Over the past few years, the concept of information has occupied a prominent place in the field of biology. The phenomenon has extended beyond the borders of this scientific field and is believed to include aspects of perception, cognition, language, and biological theories. The use of information has elicited debate in relation to the description of the association between genes and other structures.

Many biologists argue that the causal role of genes is best explained on the basis of the information they posses. Scholars like John Maynard (2000, pp. 177-194) are of the opinion that the innate or acquired distinction between organisms makes sense in biology. The reason for this is that these inherent traits are brought about by genes that contain information on development of the organism.

In this paper, the author analyzes the concept of information with regards to biology and philosophy of science. Ideas like those involving innate differentiation have elicited debate among contemporary scholars and critics in this field. The individuals who argue in favor of developmental information have made efforts to answer the various questions posed at them. The emergence of new schools of thought has shown signs of uniting all the concepts existing at the moment. A substantiated body of philosophical literature has stood out to address this issue from a methodological point of view. All these claimed views will be countered using Maynard’s suggestions.

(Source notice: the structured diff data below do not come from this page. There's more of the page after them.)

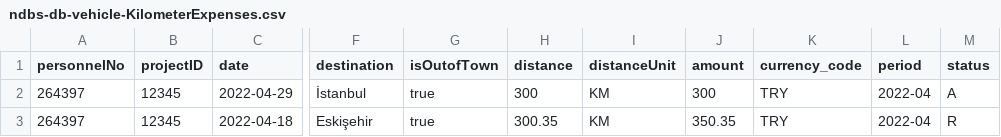
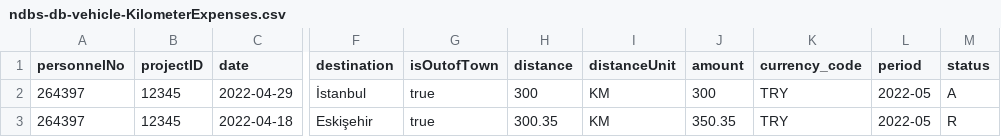
Before and after one commit to alierbug/sap-cloud-cap-vehicles-management, a CSV file: db/data/ndbs-db-vehicle-KilometerExpenses.csv, drawn as a sheet; only a part is shown, gaps mark what is left out; the diff names each change by its address in the sheet, - before the commit and + after, or states it on an @@ line.

```diff
--- a/db/data/ndbs-db-vehicle-KilometerExpenses.csv
+++ b/db/data/ndbs-db-vehicle-KilometerExpenses.csv
-L2:L3 (period): 2022-04
+L2:L3 (period): 2022-05
```
Also changed, not shown: 7 other files.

Background Information

Differences between Innate and Acquired Traits

To many biologists, the process of characterization among organisms is a unique one. It is defined by the nature of information in the genes, the program used in execution of this data, and interpretation of codes. Contemporary biology is more materialistic compared to ancient science. However, it encompasses ideas that philosophers call deliberate or semantic concepts. The ideas are known to cause ‘foundational derails’ as far as materialism is concerned. The innate versus acquired is such a notion that elicits debate in these circles.

Griffiths opines that “the association of innateness and heritability must be completely separated” (2001, p. 398). Griffiths argues that the use of these terms in the same sentence is “vulgar fallacy” (2001, p. 398). The scholar defines heritability as “trait in a population with a proportion of identifiable differences (…) between individuals brought about by their genetic (variations)” (2001, p. 399). The association between this line of argument and the distinction between innate and acquired biological traits remains highly controversial (Griffiths, 2001).

The position has been countered by many scholars. For example, the fact that traits are innate is expressed by simply stating that “they (attributes) are in the genes”. Genes are known to play a fundamental role in defining every aspect of biological traits. As a result of this, it is ambiguous to argue that some characteristics are brought about by internal forces, while others are products of the environment. Any association between the two is more complex than many people think (Kaplan, 2000).

Maynard’s Arguments in Relation to other Scholars

Innateness and Genes

The relationship between the two concepts is very interesting. A case in point is their use in the 2008 US elections. Commentators associated the reactions and attributes of the politicians to what they were referring to as their political make up. Such arguments are examples of how contemporary philosophy has replaced the words “in the blood” with “in the genes”.

For example, access to information has made many people to realize that the genes go beyond the blood of the organism. Knowledge on genetics can be used to shed light on the innate versus acquired debate. However, this does not mean that some traits (innate) are due to genetic factors, while others (acquired) are as a result of environmental impacts on the organism (Kaplan, 2000).

Two individuals can be compared on the basis of genetic and environmental differences. However, it is important to note that the development of individual traits depends on the two phenomena. In every process of development, guidelines of expression are contained in the genome. In addition, the countless elements of environmental traits are absorbed at different stages of life. Such a scenario is what keeps the organism vibrant. To this end, the interaction between genome and environmental factors brings about the said traits. Many scholars have affirmatively referred to these phenomena as “interactionist consensus” (Griffiths, 2001, p. 402).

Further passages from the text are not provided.